[Code change snippets]

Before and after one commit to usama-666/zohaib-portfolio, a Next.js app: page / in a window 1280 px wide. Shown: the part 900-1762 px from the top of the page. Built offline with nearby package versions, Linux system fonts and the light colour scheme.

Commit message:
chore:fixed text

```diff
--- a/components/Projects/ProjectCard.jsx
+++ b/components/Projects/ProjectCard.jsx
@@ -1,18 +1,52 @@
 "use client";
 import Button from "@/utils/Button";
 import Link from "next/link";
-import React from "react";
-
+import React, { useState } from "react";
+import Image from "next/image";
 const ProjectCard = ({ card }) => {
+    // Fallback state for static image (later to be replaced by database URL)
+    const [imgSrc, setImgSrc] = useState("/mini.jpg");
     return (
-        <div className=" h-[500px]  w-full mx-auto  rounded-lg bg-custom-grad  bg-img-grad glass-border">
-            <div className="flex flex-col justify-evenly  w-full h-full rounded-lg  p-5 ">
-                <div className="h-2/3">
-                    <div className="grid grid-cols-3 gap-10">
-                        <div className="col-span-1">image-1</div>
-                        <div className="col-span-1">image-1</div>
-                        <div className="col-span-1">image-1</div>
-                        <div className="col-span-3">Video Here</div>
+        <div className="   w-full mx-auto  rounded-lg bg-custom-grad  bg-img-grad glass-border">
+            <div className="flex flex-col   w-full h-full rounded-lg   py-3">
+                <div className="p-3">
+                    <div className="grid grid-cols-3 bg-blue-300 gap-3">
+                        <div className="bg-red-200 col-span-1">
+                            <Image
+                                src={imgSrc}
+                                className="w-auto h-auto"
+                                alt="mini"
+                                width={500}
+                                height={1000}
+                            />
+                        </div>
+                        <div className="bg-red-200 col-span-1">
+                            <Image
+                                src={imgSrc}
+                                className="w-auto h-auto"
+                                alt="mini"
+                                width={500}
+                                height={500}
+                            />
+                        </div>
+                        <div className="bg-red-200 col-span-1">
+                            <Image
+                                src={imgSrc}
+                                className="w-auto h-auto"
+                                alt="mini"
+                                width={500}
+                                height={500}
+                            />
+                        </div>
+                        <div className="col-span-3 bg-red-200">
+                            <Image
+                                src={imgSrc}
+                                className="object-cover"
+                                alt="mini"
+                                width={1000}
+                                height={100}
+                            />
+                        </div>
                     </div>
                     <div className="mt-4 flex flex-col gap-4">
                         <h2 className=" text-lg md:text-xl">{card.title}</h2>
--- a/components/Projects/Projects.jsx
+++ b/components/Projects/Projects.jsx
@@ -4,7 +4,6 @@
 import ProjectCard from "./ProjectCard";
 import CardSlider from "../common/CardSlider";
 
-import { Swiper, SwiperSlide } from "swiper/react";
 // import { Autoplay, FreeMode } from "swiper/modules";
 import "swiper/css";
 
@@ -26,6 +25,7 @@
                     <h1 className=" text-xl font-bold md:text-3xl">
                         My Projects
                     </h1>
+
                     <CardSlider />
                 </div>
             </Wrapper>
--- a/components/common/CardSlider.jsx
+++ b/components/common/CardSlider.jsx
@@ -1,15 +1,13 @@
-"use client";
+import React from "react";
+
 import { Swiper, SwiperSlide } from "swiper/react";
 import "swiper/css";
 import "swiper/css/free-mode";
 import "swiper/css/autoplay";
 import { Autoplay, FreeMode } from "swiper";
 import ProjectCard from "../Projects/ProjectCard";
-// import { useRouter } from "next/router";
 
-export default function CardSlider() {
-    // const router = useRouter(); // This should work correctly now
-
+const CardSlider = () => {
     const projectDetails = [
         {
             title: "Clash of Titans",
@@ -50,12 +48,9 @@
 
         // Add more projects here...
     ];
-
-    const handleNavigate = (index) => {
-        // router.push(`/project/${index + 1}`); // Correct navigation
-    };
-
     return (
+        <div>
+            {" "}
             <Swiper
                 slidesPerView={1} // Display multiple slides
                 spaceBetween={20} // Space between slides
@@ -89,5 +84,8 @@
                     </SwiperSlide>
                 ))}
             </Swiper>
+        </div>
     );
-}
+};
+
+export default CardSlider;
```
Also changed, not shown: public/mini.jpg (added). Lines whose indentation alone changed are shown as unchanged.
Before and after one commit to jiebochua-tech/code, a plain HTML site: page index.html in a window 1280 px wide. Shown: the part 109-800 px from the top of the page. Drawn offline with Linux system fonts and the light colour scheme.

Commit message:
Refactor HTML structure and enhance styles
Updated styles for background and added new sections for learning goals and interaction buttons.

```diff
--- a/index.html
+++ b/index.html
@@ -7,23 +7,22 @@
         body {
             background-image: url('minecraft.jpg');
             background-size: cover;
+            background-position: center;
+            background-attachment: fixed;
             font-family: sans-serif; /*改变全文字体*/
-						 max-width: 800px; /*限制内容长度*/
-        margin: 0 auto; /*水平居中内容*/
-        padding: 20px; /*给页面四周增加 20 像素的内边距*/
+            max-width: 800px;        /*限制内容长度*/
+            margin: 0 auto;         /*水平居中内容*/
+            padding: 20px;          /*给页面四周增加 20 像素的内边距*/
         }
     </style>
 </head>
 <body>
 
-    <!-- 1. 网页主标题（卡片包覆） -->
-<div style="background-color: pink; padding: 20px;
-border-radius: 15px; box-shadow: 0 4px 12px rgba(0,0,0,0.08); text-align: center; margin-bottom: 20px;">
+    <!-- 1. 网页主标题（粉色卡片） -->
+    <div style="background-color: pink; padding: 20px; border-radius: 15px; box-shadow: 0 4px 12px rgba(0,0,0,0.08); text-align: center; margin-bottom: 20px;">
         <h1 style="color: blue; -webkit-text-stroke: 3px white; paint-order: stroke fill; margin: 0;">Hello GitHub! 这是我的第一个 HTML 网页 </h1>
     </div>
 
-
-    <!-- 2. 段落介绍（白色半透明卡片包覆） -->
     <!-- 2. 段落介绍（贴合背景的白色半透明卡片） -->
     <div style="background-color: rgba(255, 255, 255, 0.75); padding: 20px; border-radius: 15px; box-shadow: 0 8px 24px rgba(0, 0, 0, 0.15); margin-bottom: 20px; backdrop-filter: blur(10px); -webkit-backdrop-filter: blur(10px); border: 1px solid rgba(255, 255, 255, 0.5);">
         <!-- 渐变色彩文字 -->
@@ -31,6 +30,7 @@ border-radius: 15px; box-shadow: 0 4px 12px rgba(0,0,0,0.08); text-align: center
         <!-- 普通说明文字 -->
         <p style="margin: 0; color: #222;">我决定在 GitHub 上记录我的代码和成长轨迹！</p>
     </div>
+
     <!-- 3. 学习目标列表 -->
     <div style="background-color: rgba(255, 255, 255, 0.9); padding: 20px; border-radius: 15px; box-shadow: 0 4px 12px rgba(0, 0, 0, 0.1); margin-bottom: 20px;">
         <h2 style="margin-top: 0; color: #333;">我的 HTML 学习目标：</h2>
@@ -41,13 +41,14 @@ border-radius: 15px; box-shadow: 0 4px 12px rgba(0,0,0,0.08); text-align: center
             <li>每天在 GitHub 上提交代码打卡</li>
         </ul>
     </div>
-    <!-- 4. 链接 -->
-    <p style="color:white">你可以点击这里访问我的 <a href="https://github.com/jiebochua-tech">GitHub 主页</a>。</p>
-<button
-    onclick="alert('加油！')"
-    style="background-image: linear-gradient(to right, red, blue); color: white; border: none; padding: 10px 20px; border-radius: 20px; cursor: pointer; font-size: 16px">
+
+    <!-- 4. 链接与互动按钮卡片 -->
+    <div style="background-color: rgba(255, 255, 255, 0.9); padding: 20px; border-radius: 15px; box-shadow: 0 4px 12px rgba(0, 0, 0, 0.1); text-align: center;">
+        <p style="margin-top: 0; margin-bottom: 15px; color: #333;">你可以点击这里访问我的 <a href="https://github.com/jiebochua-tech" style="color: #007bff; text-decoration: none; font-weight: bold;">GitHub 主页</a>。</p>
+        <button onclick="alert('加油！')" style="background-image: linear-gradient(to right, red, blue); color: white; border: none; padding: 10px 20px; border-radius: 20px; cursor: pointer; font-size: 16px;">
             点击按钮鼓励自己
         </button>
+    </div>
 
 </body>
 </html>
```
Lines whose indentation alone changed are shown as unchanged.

> [What to work on] Would you report every line of the entries above containing the word "common"?

> [Answer area]
 import CardSlider from "../common/CardSlider";
--- a/components/common/CardSlider.jsx
+++ b/components/common/CardSlider.jsx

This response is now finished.